How will climate change affect human societies worldwide in the coming years? It is difficult to envision all of the potential ramifications of climate change, but disaster planners certainly need to prepare for extreme climate events.
One of the best ways to gauge the potential consequences of climate changes is to study past periods of climate change. Climate scientists, geologists, and archaeologists have been examining the long climatic history of the earth for some time. Historians are increasingly joining in the efforts to reconstruct the “deep history” of the planet’s climate.
One of the main areas of historical work on climate change is the “Little Ice Age” of the seventeenth century, also sometimes referred to as the “General Crisis of the Seventeenth Century.” A period of global cooling, or “Little Ice Age” has been documented during the seventeenth century, and the cold temperatures contributed to significant economic and social disruptions in many regions of the globe.
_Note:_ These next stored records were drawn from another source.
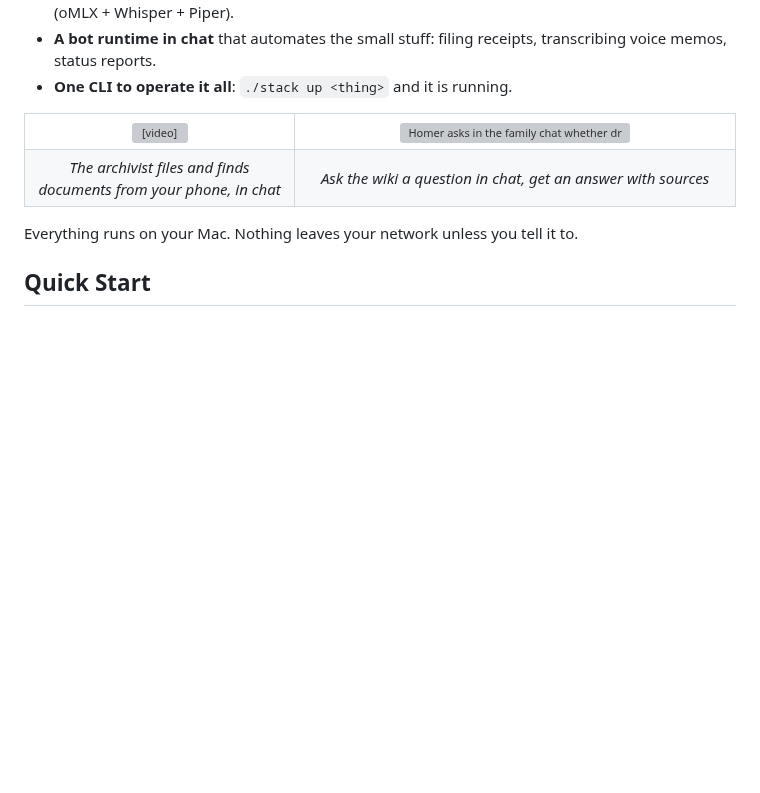
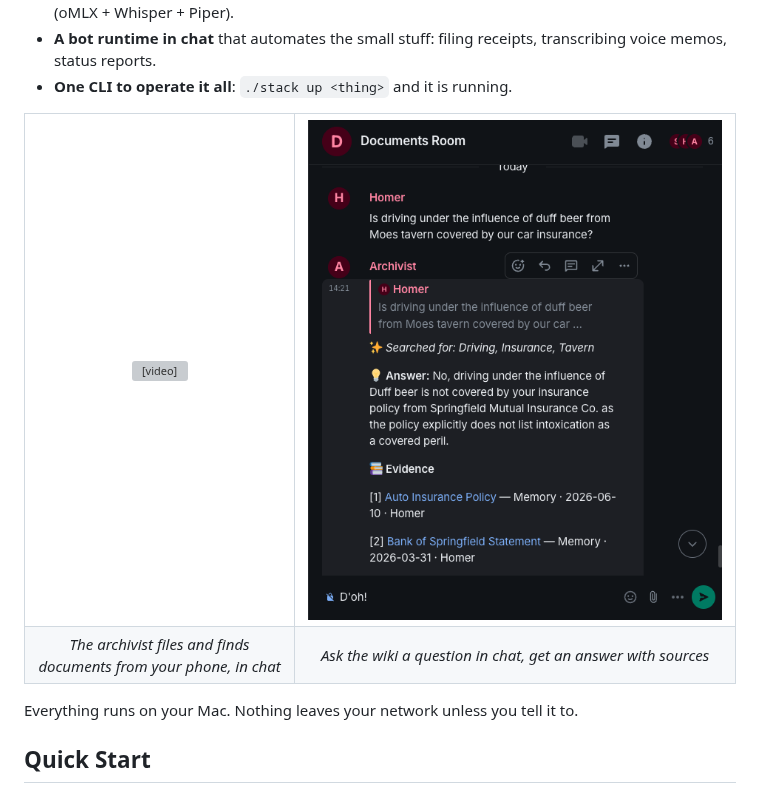
Before and after one commit to famstack-dev/famstack, a Markdown page: README.md, the part around the change. GitHub-like rendering; pictures changed too: docs/assets/memory-wiki-answer.png (added); blank space fills up the shorter version; grey boxes are pictures that could not be loaded.

Commit message:
docs: crop wiki answer screenshot to the conversation

```diff
--- a/README.md
+++ b/README.md
@@ -55,7 +55,7 @@ The reference implementation runs on a Mac Studio M1 in our living room at Lake
       <video src="https://github.com/user-attachments/assets/9242ab58-2c0f-4fc2-bcc9-e7ce618caca8" controls muted></video>
     </td>
     <td align="center" width="62%">
-      <img src="docs/assets/memory-wiki-answer.webp" alt="Homer asks in the family chat whether driving under the influence of Duff beer is covered by the car insurance. The archivist answers no, citing the policy documents.">
+      <img src="docs/assets/memory-wiki-answer.png" alt="Homer asks in the family chat whether driving under the influence of Duff beer is covered by the car insurance. The archivist answers no, citing the policy documents.">
     </td>
   </tr>
   <tr>
```
Also changed, not shown: 1 other file.
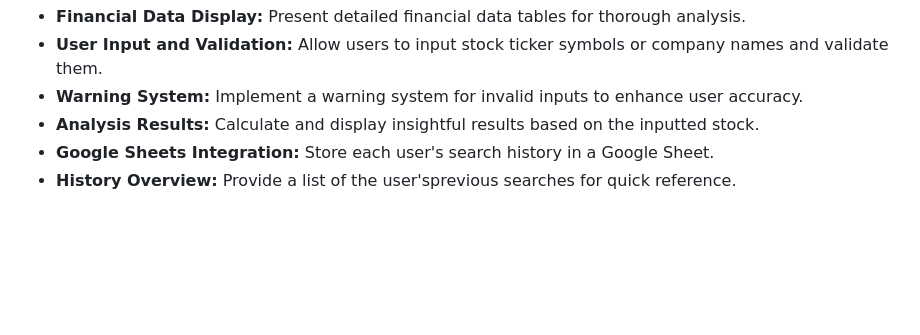
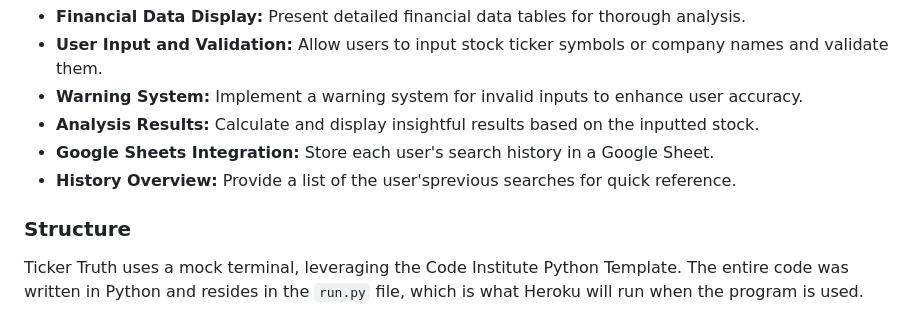
Before and after one commit to equaynor/ticker-truth, a Markdown page: README.md, the part around the change. GitHub-like rendering; blank space fills up the shorter version.

Commit message:
Add structure section to readme.md

```diff
--- a/README.md
+++ b/README.md
@@ -69,3 +69,7 @@ Ticker Truth covers a broad spectrum of features to meet users' analytical needs
 - **Analysis Results:** Calculate and display insightful results based on the inputted stock.
 - **Google Sheets Integration:** Store each user's search history in a Google Sheet.
 - **History Overview:** Provide a list of the user'sprevious searches for quick reference.
+
+### Structure
+
+Ticker Truth uses a mock terminal, leveraging the Code Institute Python Template. The entire code was written in Python and resides in the `run.py` file, which is what Heroku will run when the program is used.
```
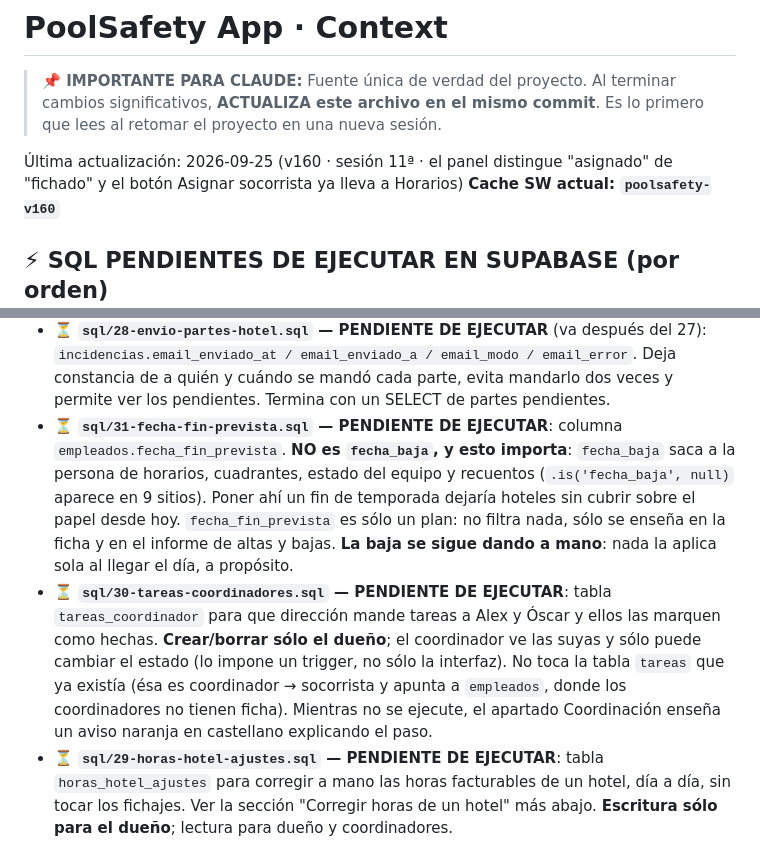
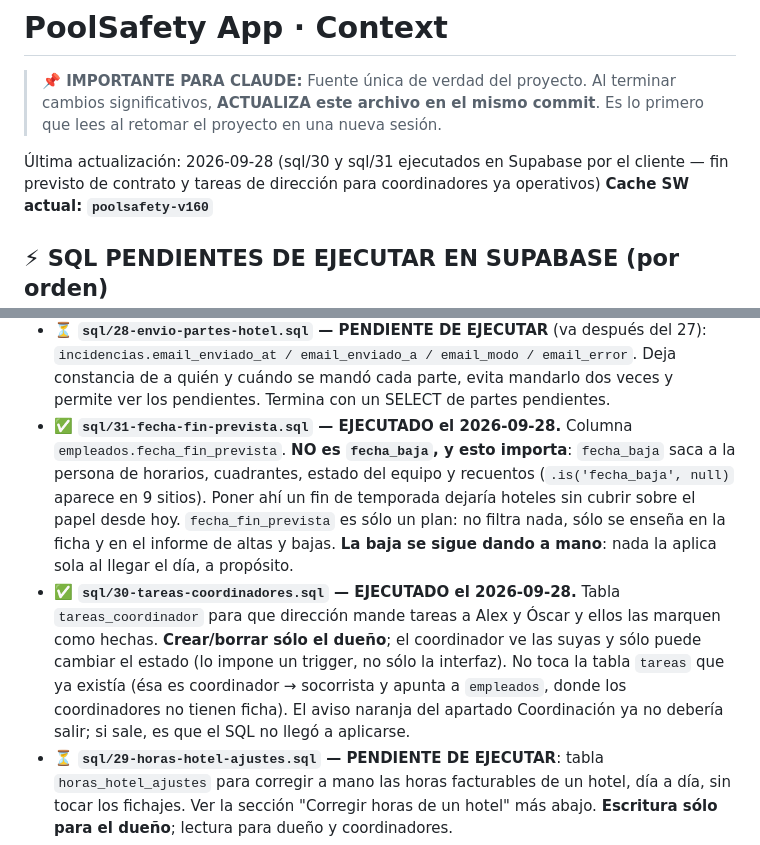
Before and after one commit to poolsafety-mallorca/poolsafety-app, a Markdown page: context.md, 2 parts joined by grey strips. Rendered like a GitHub page.

Commit message:
sql/30 y sql/31 ya están ejecutados en Supabase (#49)
El cliente los lanzó el 2026-09-28. Quedan operativos:

- empleados.fecha_fin_prevista → el campo "Fin previsto" de la ficha y la
  columna del informe de altas y bajas.
- tareas_coordinador → dirección puede mandar tareas a Alex y Óscar, y
  ellos marcarlas como hechas.

El aviso naranja del apartado Coordinación ya no debería aparecer; si
aparece, es que el SQL no llegó a aplicarse.

Siguen pendientes de ejecutar sql/27, sql/28 y sql/29.

Sólo documentación: no cambia nada de la app.


Claude-Session: https://claude.ai/code/session_01GeKNWFdYkCqNV8M6VNgGr5

Co-authored-by: Claude <noreply@anthropic.com>

```diff
--- a/context.md
+++ b/context.md
@@ -4,7 +4,7 @@
 > Al terminar cambios significativos, **ACTUALIZA este archivo en el mismo commit**.
 > Es lo primero que lees al retomar el proyecto en una nueva sesión.
 
-Última actualización: 2026-09-25 (v160 · sesión 11ª · el panel distingue "asignado" de "fichado" y el botón Asignar socorrista ya lleva a Horarios)
+Última actualización: 2026-09-28 (sql/30 y sql/31 ejecutados en Supabase por el cliente — fin previsto de contrato y tareas de dirección para coordinadores ya operativos)
 **Cache SW actual: `poolsafety-v160`**
 
 ## ⚡ SQL PENDIENTES DE EJECUTAR EN SUPABASE (por orden)
@@ -34,20 +34,20 @@ Ejecutar con **Role postgres** en el SQL Editor de Supabase.
   `incidencias.email_enviado_at / email_enviado_a / email_modo / email_error`. Deja
   constancia de a quién y cuándo se mandó cada parte, evita mandarlo dos veces y
   permite ver los pendientes. Termina con un SELECT de partes pendientes.
-- ⏳ **`sql/31-fecha-fin-prevista.sql` — PENDIENTE DE EJECUTAR**: columna
+- ✅ **`sql/31-fecha-fin-prevista.sql` — EJECUTADO el 2026-09-28.** Columna
   `empleados.fecha_fin_prevista`. **NO es `fecha_baja`, y esto importa**: `fecha_baja`
   saca a la persona de horarios, cuadrantes, estado del equipo y recuentos
   (`.is('fecha_baja', null)` aparece en 9 sitios). Poner ahí un fin de temporada
   dejaría hoteles sin cubrir sobre el papel desde hoy. `fecha_fin_prevista` es sólo un
   plan: no filtra nada, sólo se enseña en la ficha y en el informe de altas y bajas.
   **La baja se sigue dando a mano**: nada la aplica sola al llegar el día, a propósito.
-- ⏳ **`sql/30-tareas-coordinadores.sql` — PENDIENTE DE EJECUTAR**: tabla
+- ✅ **`sql/30-tareas-coordinadores.sql` — EJECUTADO el 2026-09-28.** Tabla
   `tareas_coordinador` para que dirección mande tareas a Alex y Óscar y ellos las
   marquen como hechas. **Crear/borrar sólo el dueño**; el coordinador ve las suyas y
   sólo puede cambiar el estado (lo impone un trigger, no sólo la interfaz). No toca la
   tabla `tareas` que ya existía (ésa es coordinador → socorrista y apunta a
-  `empleados`, donde los coordinadores no tienen ficha). Mientras no se ejecute, el
-  apartado Coordinación enseña un aviso naranja en castellano explicando el paso.
+  `empleados`, donde los coordinadores no tienen ficha). El aviso naranja del apartado
+  Coordinación ya no debería salir; si sale, es que el SQL no llegó a aplicarse.
 - ⏳ **`sql/29-horas-hotel-ajustes.sql` — PENDIENTE DE EJECUTAR**: tabla
   `horas_hotel_ajustes` para corregir a mano las horas facturables de un hotel, día a
   día, sin tocar los fichajes. Ver la sección "Corregir horas de un hotel" más abajo.
```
Geoffrey Parker, one of the preeminent historians of the “General Crisis of the Seventeenth Century,” recently published a new study of seventeenth-century climate change, Global Crisis: War, Climate Change and Catastrophe in the Seventeenth Century (Yale University Press, 2013). The book promises to draw together the past three decades of studies of climate change in the early modern world. Yale University Press provides a book description on its website.
Parker summarizes his argument in a piece for the Chronicle of Higher Education.